Jaguar Land Rover's Solihull factory has begun a planned two week shutdown, following a significant decline in global sales in September.
The company had already begun adjusting the output of its factories in response to market demand, with 2000 workers at the Castle Bromwich factory responsible for the Jaguar XE, Jaguar XF and Jaguar XJ saloons moving to a three-day working week until after the Christmas period. The Solihull plant shutdown will last for two weeks until the 5th of November, with no jobs affected by the closure and customer cars would still be delivered on time.
“As part of the company’s continued strategy for profitable growth, Jaguar Land Rover is focused on achieving operational efficiencies and will align supply to reflect fluctuating demand globally as required,” a JLR spokesperson said. “The decision to introduce a two-week shutdown period later this month at Solihull is one example of actions we are taking to achieve this.
“Customer orders in the system will not be impacted and employees affected will be paid for the duration of the shutdown.”
Worldwide sales of 57,114 cars in September was a 12.3% decrease compared with the same month last year, despite what JLR calls “strong” demand for new luxury models such as the Range Rover Velar and the electric Jaguar I-Pace.
The Chinese market suffered the biggest decline, at a significant 46.2% - a slip the company blames on changes in import duty and continued trade tensions holding back consumer demand. European numbers also decreased by 4.7%.

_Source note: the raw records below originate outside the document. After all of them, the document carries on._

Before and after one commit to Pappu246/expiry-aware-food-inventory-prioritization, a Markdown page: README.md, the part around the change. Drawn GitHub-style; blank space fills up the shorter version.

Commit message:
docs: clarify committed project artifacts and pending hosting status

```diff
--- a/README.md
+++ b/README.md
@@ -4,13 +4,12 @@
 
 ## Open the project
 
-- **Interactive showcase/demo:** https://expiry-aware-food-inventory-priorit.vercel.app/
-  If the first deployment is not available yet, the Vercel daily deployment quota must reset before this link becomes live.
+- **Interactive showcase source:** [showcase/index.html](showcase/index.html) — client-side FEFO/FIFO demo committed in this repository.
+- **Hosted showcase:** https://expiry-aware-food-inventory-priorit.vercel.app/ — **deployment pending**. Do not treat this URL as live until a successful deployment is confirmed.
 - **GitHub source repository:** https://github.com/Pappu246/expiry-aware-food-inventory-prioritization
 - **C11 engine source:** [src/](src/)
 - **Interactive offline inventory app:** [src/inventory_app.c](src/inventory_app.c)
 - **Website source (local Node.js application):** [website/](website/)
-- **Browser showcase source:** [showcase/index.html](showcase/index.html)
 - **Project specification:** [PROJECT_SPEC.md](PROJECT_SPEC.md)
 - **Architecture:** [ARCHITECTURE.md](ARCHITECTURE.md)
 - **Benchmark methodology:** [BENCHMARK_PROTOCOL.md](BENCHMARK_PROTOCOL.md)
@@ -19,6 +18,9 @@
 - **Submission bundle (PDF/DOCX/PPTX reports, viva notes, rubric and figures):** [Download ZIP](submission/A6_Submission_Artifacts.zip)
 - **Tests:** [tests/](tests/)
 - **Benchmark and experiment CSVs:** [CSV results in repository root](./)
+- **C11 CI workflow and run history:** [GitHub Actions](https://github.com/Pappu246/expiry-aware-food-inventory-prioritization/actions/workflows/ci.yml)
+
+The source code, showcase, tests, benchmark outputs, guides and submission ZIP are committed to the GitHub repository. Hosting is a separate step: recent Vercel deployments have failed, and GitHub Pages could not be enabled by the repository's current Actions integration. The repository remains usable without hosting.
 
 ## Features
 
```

JLR’s UK sales fell by just 0.8% in September, bucking the industry-wide decline of 20.5%. Several factors can be attributed to the slump, including shrinking demand for diesel models, reduced interest in saloon cars and ongoing Brexit uncertainty.
Unite, the UK’s biggest union for car workers, said a “triple whammy” of Brexit uncertainty, government confusion over diesel and ministers’ half-hearted support for electric vehicles was threatening the future of the UK car industry.
“Government ministers’ trashing of diesel, despite the UK making some of the cleanest engines in the world, combined with their shambolic handling of Brexit, is damaging the UK car industry and the supply chain,” Unite national officer Des Quinn said. “Over the past decade, Jaguar Land Rover workers have worked tirelessly to turn the car maker’s fortunes around. Ministers now risk turning them and their colleagues in the supply chain from hero to zero.”